Some teachers are of course very passionate about their subject area and feel that the subject can offer lots of opportunities and progression routes.
Unfortunately some teachers are keen to recruit students to their subject area, regardless of whether a student has the ability or interest in the course. Also there is the temptation to think that an academically able student should be encouraged to take on more challenging A level subjects.
There are a number of issues around giving this type of advice. Most importantly a student’s strengths, interests and aptitudes are key to the decision; by ignoring these factors students can end up on a programme of A levels that neither motivate or bring out the best in a student, with longer term effects on future choices.
3.) “You should (or shouldn’t) become a teacher.”

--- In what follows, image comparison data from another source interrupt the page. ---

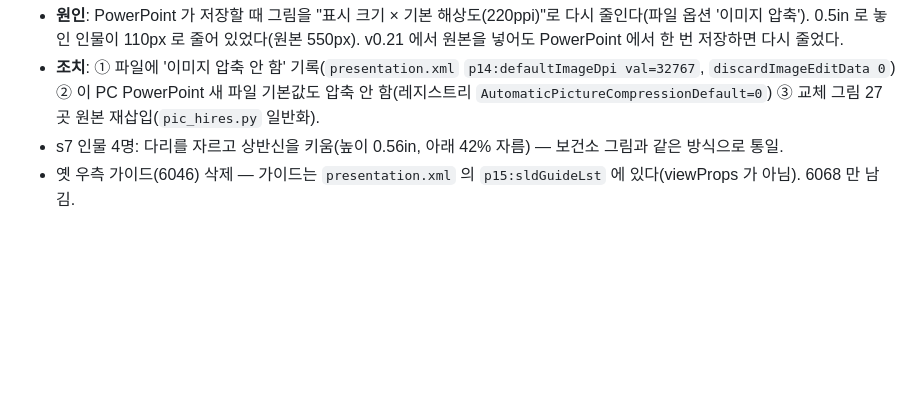
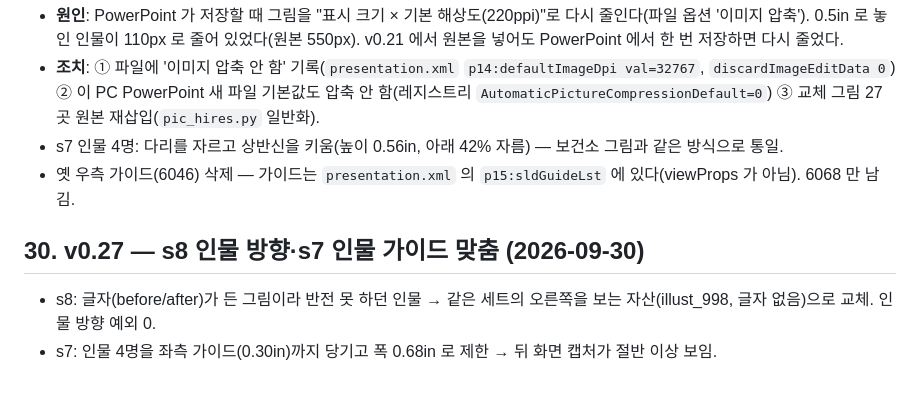
Before and after one commit to homebox78/powerPlus, a Markdown page: 제안서/청주시_디자인가이드.md, the part around the change. Rendered like a GitHub page; blank space fills up the shorter version.

Commit message:
청주시 v0.27 — s8 인물 안쪽 방향 자산 교체, s7 인물 좌측 가이드 맞춤
Co-Authored-By: Claude Fable 5.1 <noreply@anthropic.com>

```diff
--- a/제안서/청주시_디자인가이드.md
+++ b/제안서/청주시_디자인가이드.md
@@ -378,3 +378,7 @@ s25 방법 상자(Rectangle 603) 여백은 줄 수가 늘어 보류.
 - **조치**: ① 파일에 '이미지 압축 안 함' 기록(`presentation.xml` `p14:defaultImageDpi val=32767`, `discardImageEditData 0`) ② 이 PC PowerPoint 새 파일 기본값도 압축 안 함(레지스트리 `AutomaticPictureCompressionDefault=0`) ③ 교체 그림 27곳 원본 재삽입(`pic_hires.py` 일반화).
 - s7 인물 4명: 다리를 자르고 상반신을 키움(높이 0.56in, 아래 42% 자름) — 보건소 그림과 같은 방식으로 통일.
 - 옛 우측 가이드(6046) 삭제 — 가이드는 `presentation.xml` 의 `p15:sldGuideLst` 에 있다(viewProps 가 아님). 6068 만 남김.
+
+## 30. v0.27 — s8 인물 방향·s7 인물 가이드 맞춤 (2026-09-30)
+- s8: 글자(before/after)가 든 그림이라 반전 못 하던 인물 → 같은 세트의 오른쪽을 보는 자산(illust_998, 글자 없음)으로 교체. 인물 방향 예외 0.
+- s7: 인물 4명을 좌측 가이드(0.30in)까지 당기고 폭 0.68in 로 제한 → 뒤 화면 캡처가 절반 이상 보임.
```
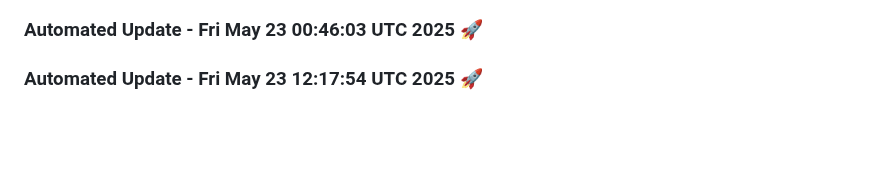
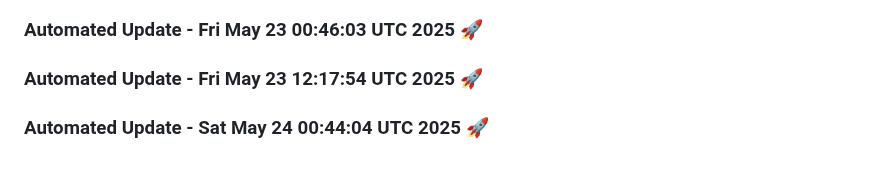
Before and after one commit to tanishq20011430/Web_App, a Markdown page: README.md, the part around the change. Drawn GitHub-style; blank space fills up the shorter version.

Commit message:
Automated daily update: Sat May 24 00:44:04 UTC 2025

```diff
--- a/README.md
+++ b/README.md
@@ -682,3 +682,6 @@
 
 
 ### Automated Update - Fri May 23 12:17:54 UTC 2025 🚀
+
+
+### Automated Update - Sat May 24 00:44:04 UTC 2025 🚀
```
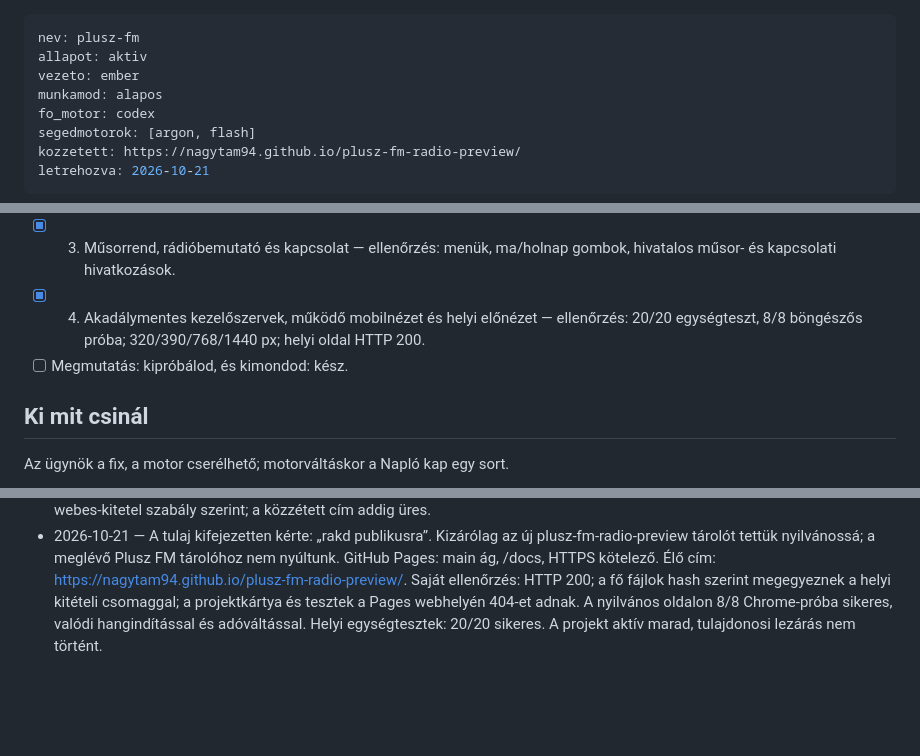
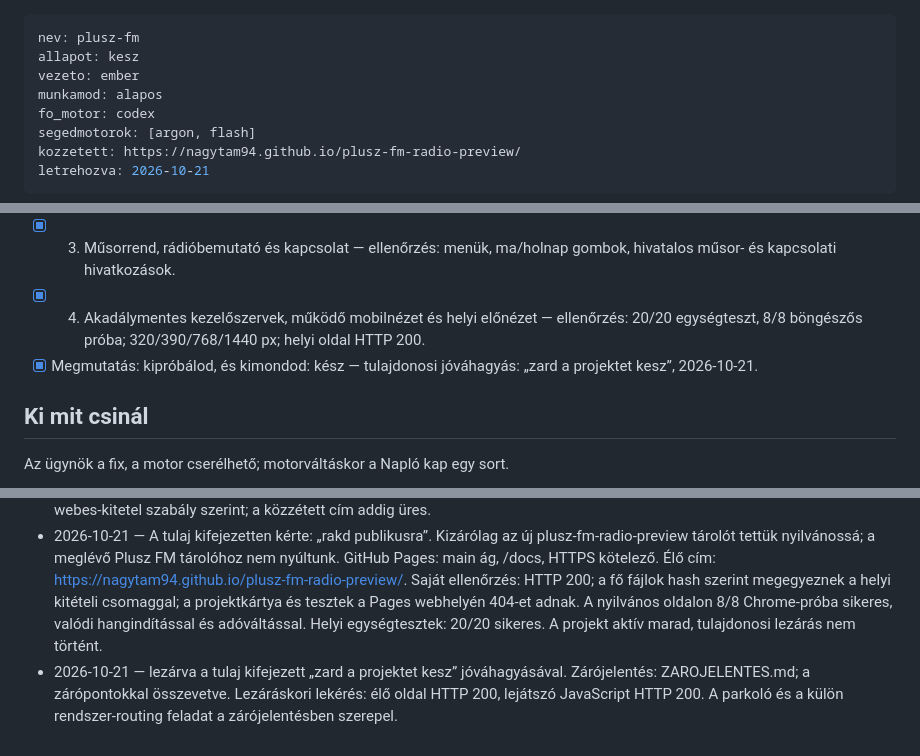
Before and after one commit to nagytam94/plusz-fm-radio-preview, a Markdown page: PROJEKT.md, 3 parts joined by grey strips. Rendered like a GitHub page; blank space fills up the shorter version.

Commit message:
a projekt lezárása

```diff
--- a/PROJEKT.md
+++ b/PROJEKT.md
@@ -1,6 +1,6 @@
 ---
 nev: plusz-fm
-allapot: aktiv
+allapot: kesz
 vezeto: ember
 munkamod: alapos
 fo_motor: codex
@@ -25,7 +25,7 @@ Reszponzív rádiós kezdőlap saját arculati logóval, magyar szövegekkel, m
 - [x] 2. Eredeti Plusz FM stream, közös lejátszásvezérlés és hangerő — ellenőrzés: mindkét stream HTTP 200 audio/mpeg; Chrome-ban valódi hangdekódolás, adóváltás, hiba és retry sikeres.
 - [x] 3. Műsorrend, rádióbemutató és kapcsolat — ellenőrzés: menük, ma/holnap gombok, hivatalos műsor- és kapcsolati hivatkozások.
 - [x] 4. Akadálymentes kezelőszervek, működő mobilnézet és helyi előnézet — ellenőrzés: 20/20 egységteszt, 8/8 böngészős próba; 320/390/768/1440 px; helyi oldal HTTP 200.
-- [ ] Megmutatás: kipróbálod, és kimondod: kész.
+- [x] Megmutatás: kipróbálod, és kimondod: kész — tulajdonosi jóváhagyás: „zard a projektet kesz”, 2026-10-21.
 
 ## Ki mit csinál
 Az ügynök a fix, a motor cserélhető; motorváltáskor a Napló kap egy sort.
@@ -52,3 +52,4 @@ Az ügynök a fix, a motor cserélhető; motorváltáskor a Napló kap egy sort.
 - 2026-10-21 — A tulaj GitHub Pages kitételt kért. Külön docs csomag készült kizárólag a weboldal fájljaival; a projektkártya és a tesztek nem kerülnek a webes könyvtárba. A GitHub tároló alapbeállítása privát.
 - 2026-10-21 — A tulaj kérte, hogy meglévő Plusz FM repót ne írjunk felül. Külön, új privát tároló létrejött és a feltöltés sikeres: https://github.com/nagytam94/plusz-fm-radio-preview (origin/main). A Pages bekapcsolását a GitHub 422-es hibával elutasította: a jelenlegi csomag ezt a privát repón nem támogatja. Az új repó nyilvánossá tételéhez a tulaj döntése kell a webes-kitetel szabály szerint; a közzétett cím addig üres.
 - 2026-10-21 — A tulaj kifejezetten kérte: „rakd publikusra”. Kizárólag az új plusz-fm-radio-preview tárolót tettük nyilvánossá; a meglévő Plusz FM tárolóhoz nem nyúltunk. GitHub Pages: main ág, /docs, HTTPS kötelező. Élő cím: https://nagytam94.github.io/plusz-fm-radio-preview/. Saját ellenőrzés: HTTP 200; a fő fájlok hash szerint megegyeznek a helyi kitételi csomaggal; a projektkártya és tesztek a Pages webhelyén 404-et adnak. A nyilvános oldalon 8/8 Chrome-próba sikeres, valódi hangindítással és adóváltással. Helyi egységtesztek: 20/20 sikeres. A projekt aktív marad, tulajdonosi lezárás nem történt.
+- 2026-10-21 — lezárva a tulaj kifejezett „zard a projektet kesz” jóváhagyásával. Zárójelentés: ZAROJELENTES.md; a zárópontokkal összevetve. Lezáráskori lekérés: élő oldal HTTP 200, lejátszó JavaScript HTTP 200. A parkoló és a külön rendszer-routing feladat a zárójelentésben szerepel.
```
Also changed, not shown: ZAROJELENTES.md (added, +31 -0 lines).
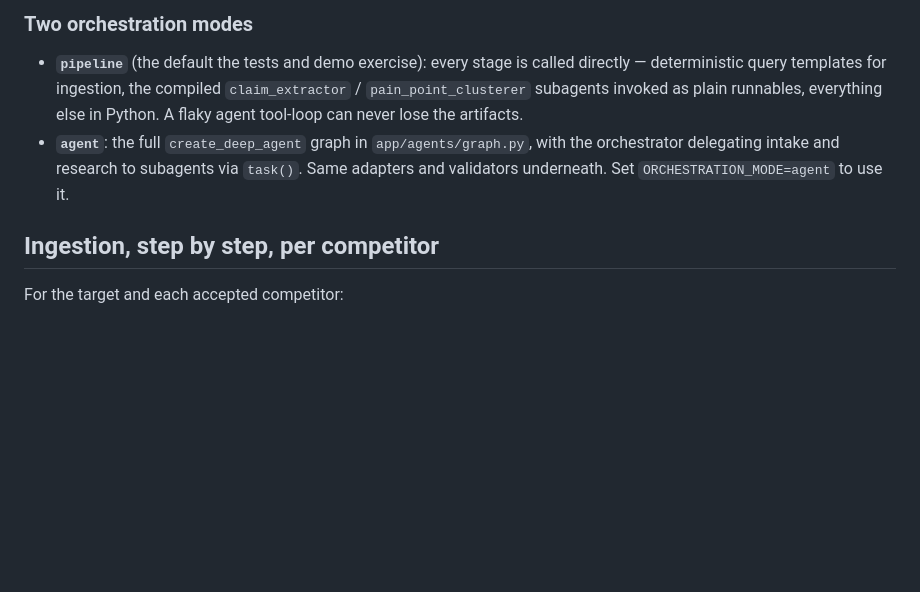
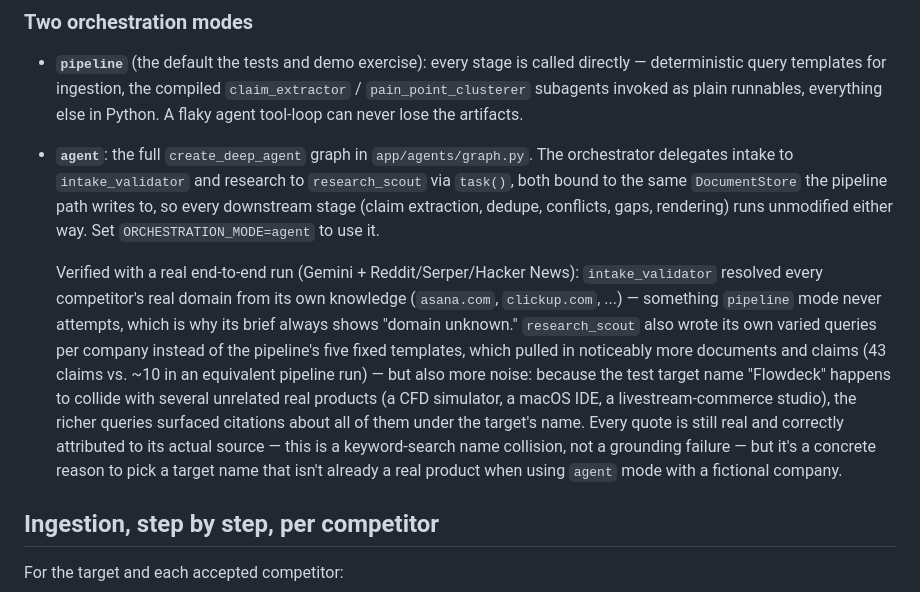
Before and after one commit to anuragdass/market-gap-agent-fastapi, a Markdown page: README.md, the part around the change. Rendered like a GitHub page; blank space fills up the shorter version.

Commit message:
Document verified agent-mode delegation test results

```diff
--- a/README.md
+++ b/README.md
@@ -78,9 +78,24 @@ LLM "decide" them is exactly how a plausible-sounding but wrong gap gets invente
   deterministic query templates for ingestion, the compiled `claim_extractor` /
   `pain_point_clusterer` subagents invoked as plain runnables, everything else in Python.
   A flaky agent tool-loop can never lose the artifacts.
-- **`agent`**: the full `create_deep_agent` graph in `app/agents/graph.py`, with the
-  orchestrator delegating intake and research to subagents via `task()`. Same adapters and
-  validators underneath. Set `ORCHESTRATION_MODE=agent` to use it.
+- **`agent`**: the full `create_deep_agent` graph in `app/agents/graph.py`. The orchestrator
+  delegates intake to `intake_validator` and research to `research_scout` via `task()`, both
+  bound to the same `DocumentStore` the pipeline path writes to, so every downstream stage
+  (claim extraction, dedupe, conflicts, gaps, rendering) runs unmodified either way. Set
+  `ORCHESTRATION_MODE=agent` to use it.
+
+  Verified with a real end-to-end run (Gemini + Reddit/Serper/Hacker News): `intake_validator`
+  resolved every competitor's real domain from its own knowledge (`asana.com`, `clickup.com`,
+  ...) — something `pipeline` mode never attempts, which is why its brief always shows "domain
+  unknown." `research_scout` also wrote its own varied queries per company instead of the
+  pipeline's five fixed templates, which pulled in noticeably more documents and claims (43
+  claims vs. ~10 in an equivalent pipeline run) — but also more noise: because the test target
+  name "Flowdeck" happens to collide with several unrelated real products (a CFD simulator, a
+  macOS IDE, a livestream-commerce studio), the richer queries surfaced citations about all of
+  them under the target's name. Every quote is still real and correctly attributed to its
+  actual source — this is a keyword-search name collision, not a grounding failure — but it's
+  a concrete reason to pick a target name that isn't already a real product when using `agent`
+  mode with a fictional company.
 
 ## Ingestion, step by step, per competitor
 
```
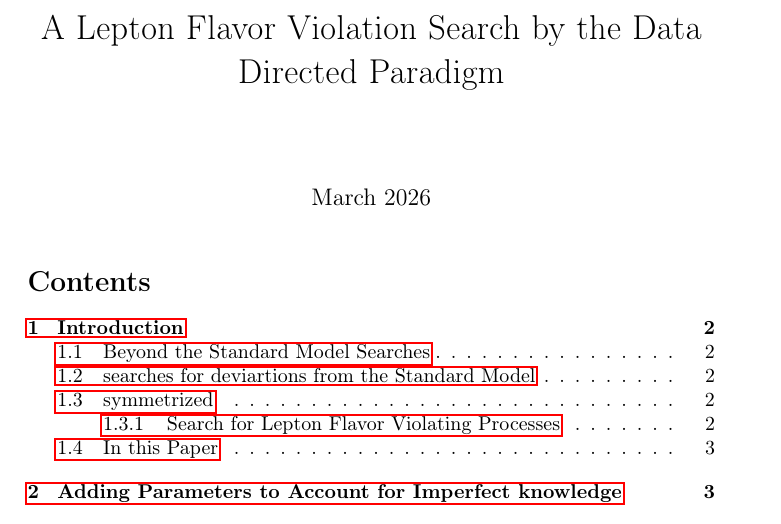
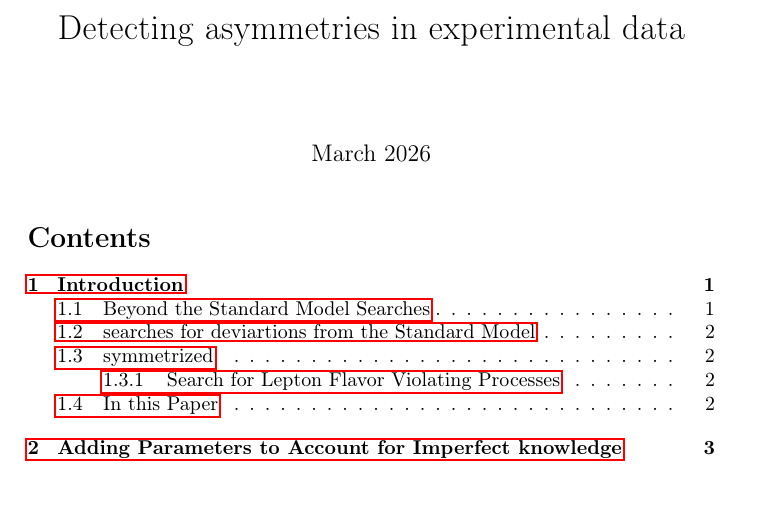
Before and after one commit to eladushiki/lfvddp, a LaTeX document (main.tex): part of page 1 of 11, cut at the place of the change, the shorter picture padded with empty space. Compiled offline with pdfLaTeX.

Commit message:
Additions by Yotam, at the time of the repository merge

```diff
--- a/main.tex
+++ b/main.tex
@@ -109,7 +109,7 @@ diagrams={>={Stealth[round,length=4pt,width=6pt,inset=3pt]}}}
 \fi
 
 
-\title{A Lepton Flavor Violation Search by the Data Directed Paradigm}
+\title{Detecting asymmetries in experimental data}
 \author{ }
 \date{March 2026}
 
```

Or an accountant, lawyer, doctor… This advice is highly subjective. There are students who want to be told what job they should do, and many of these students can be very impressionable. Teachers’ opinions can have a strong impact on career ideas, either meaning students can dismiss an idea without fully researching its suitability, or they strive to achieve a career goal that does not really satisfy their aspirations.
Suggestions of career areas are helpful as a starting point, but only when backed up with the student being able to really understand what is entailed by the careers that are being suggested to them, as well as a discussion around a young person’s strengths and interests.
It is also important to be aware that the labour market is changing rapidly and that when talking to a 16 year old, an adult’s understanding of what a specific career is like, may well be outdated by the time that that 16 year old enters the labour market.
4.) “You are too clever to be a hairdresser.”
Or a builder, plumber, mechanic… It is important not to make the assumption that just because a student is academically gifted, they should not consider a practical or vocational route.
An intelligent and highly motivated young person doing what they love, is more likely to be successful and fulfilled in their chosen career, than one who takes a more “academic” route in order to comply with other people’s expectations.
5.) “You should give up your part time job and focus on your studies.”
A report commissioned by UKCES noted the decline in the percentage of 16/17 year olds who have a part time job whilst they are studying.
One of the reasons cited for this trend is that there is a growing pressure on young people to focus on their studies so that they can maximise their exam grades.
In contrast, the employers surveyed were keen to recruit young people who have work-place skills and experience.
It is of course important to balance studies with part time hours, but by having a part time job, students can gain valuable skills to complement their studies including time management, ability to work with others and financial awareness. It is telling that the vast majority of graduate recruiters require applicants to have work experience.
Independent Careers Adviser,